RP: Thereís a sexual conflict anyway between those two characters?
LS: Yes. But thereís not a sexual attraction. Well, sometimes there could be, but it doesnít take attraction, because itís been not enough in her world.
Moi (handing her a large, wrapped bag): You should have won the Cťsar instead of Cťcile de France.
LS: What is that? (laughter) Where did you steal that? Thatís a big bag! (Pulls it partway out of the bag.) Iím very impressed! (All the way revealing a faux Oscar statuette..) Woooow! Youíre kidding! Thank youuuuuu. Iím gonna put my name on that. Thanks! I canít believe it. Is that? Ö yes, itís the Oscar holding a star.
Moi: Itís the closest I could do.
LS: Thank you very much, I appreciate that!

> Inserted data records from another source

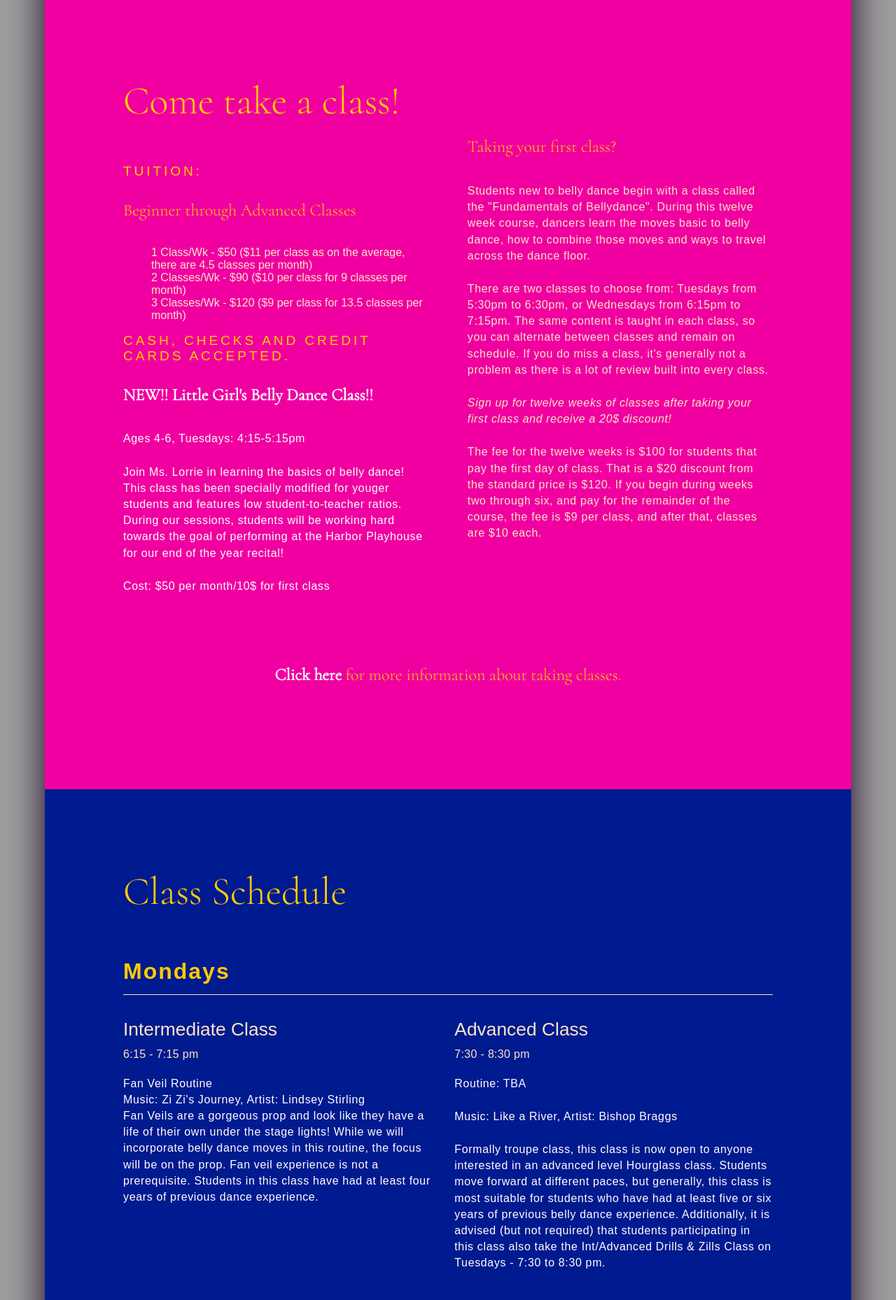
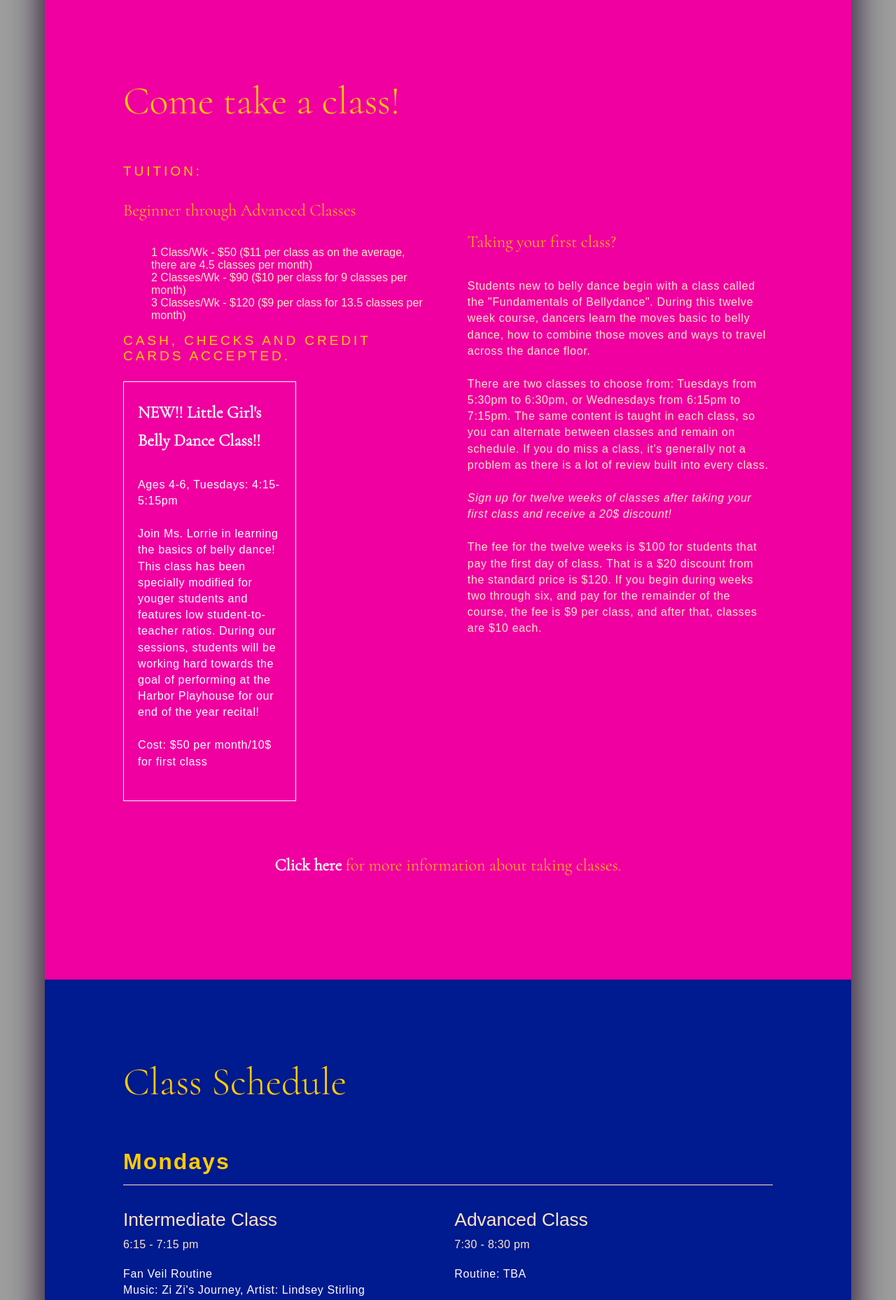
Before and after one commit to mollympierce1/hourglass, a Jekyll site: the page built from classes.md, in a window 1280 px wide. Shown: the part 471-2329 px from the top of the page at 70% size. Built offline with Jekyll 4.4.1, drawn with Linux system fonts in a browser that asks for light colours.

Commit message:
Update classes.html

```diff
--- a/_layouts/classes.html
+++ b/_layouts/classes.html
@@ -20,10 +20,10 @@
           <li>3 Classes/Wk - $120 ($9 per class for 13.5 classes per month)</li>
         </ul>
         <h6>Cash, checks and credit cards accepted.</h6>
-        <h5 style="color: #fff;font-weight: 600;">NEW!! Little Girl's Belly Dance Class!!</h5>
+        <div style="border: 1px solid #fff; padding: 20px;"><h5 style="color: #fff;font-weight: 600;">NEW!! Little Girl's Belly Dance Class!!</h5>
         <p style="color: #fff">Ages 4-6, Tuesdays: 4:15-5:15pm</p>
         <p style="color: #fff">Join Ms. Lorrie in learning the basics of belly dance! This class has been specially modified for youger students and features low student-to-teacher ratios. During our sessions, students will be working hard towards the goal of performing at the Harbor Playhouse for our end of the year recital!</p>
-        <p style="color: #fff">Cost: $50 per month/10$ for first class</p>
+          <p style="color: #fff">Cost: $50 per month/10$ for first class</p></div>
       </div>
       <div class="sixty">
         <h5>Taking your first class?</h5>
```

Maybe itís the last ever. (Everyone in the room: Noooo!) The first and the last. Thank you. Thank you very much for that, itís very cute.
Now fifteen-minutes isnít enough time to get a solid, in-depth interview even on a tÍte-ŗ-tÍte basis, let alone with a table full of aggressive journalists, but the best I could have hoped for came through in the short time: her charm and talent that she so easily manipulates on-screen was just as evident in person. So in other words, even though I didnít get to ask any of my more curious questions (i.e., Do you believe in fate?; for example, Vahina Giocante getting pregnant before the filming of 8 Women? (the role Ludivine then inherited), or, Despite the fact that the three roles youíve played for Ozon are quite distinct from each other, do you ever worry that too many collaborations will prevent you from having an identity outside of his films and serve as a limitation?), I will just have to save them for next time. The two-hour drive up and three-and-a-half back down (L.A. rush hour traffic!) was still worth it, as well as her reaction to the award. As much as I wish it were true, the idea wasnít even mine, so a thank you is due on my part to mon amie, the thoughtful Karelle! Merci beaucoup!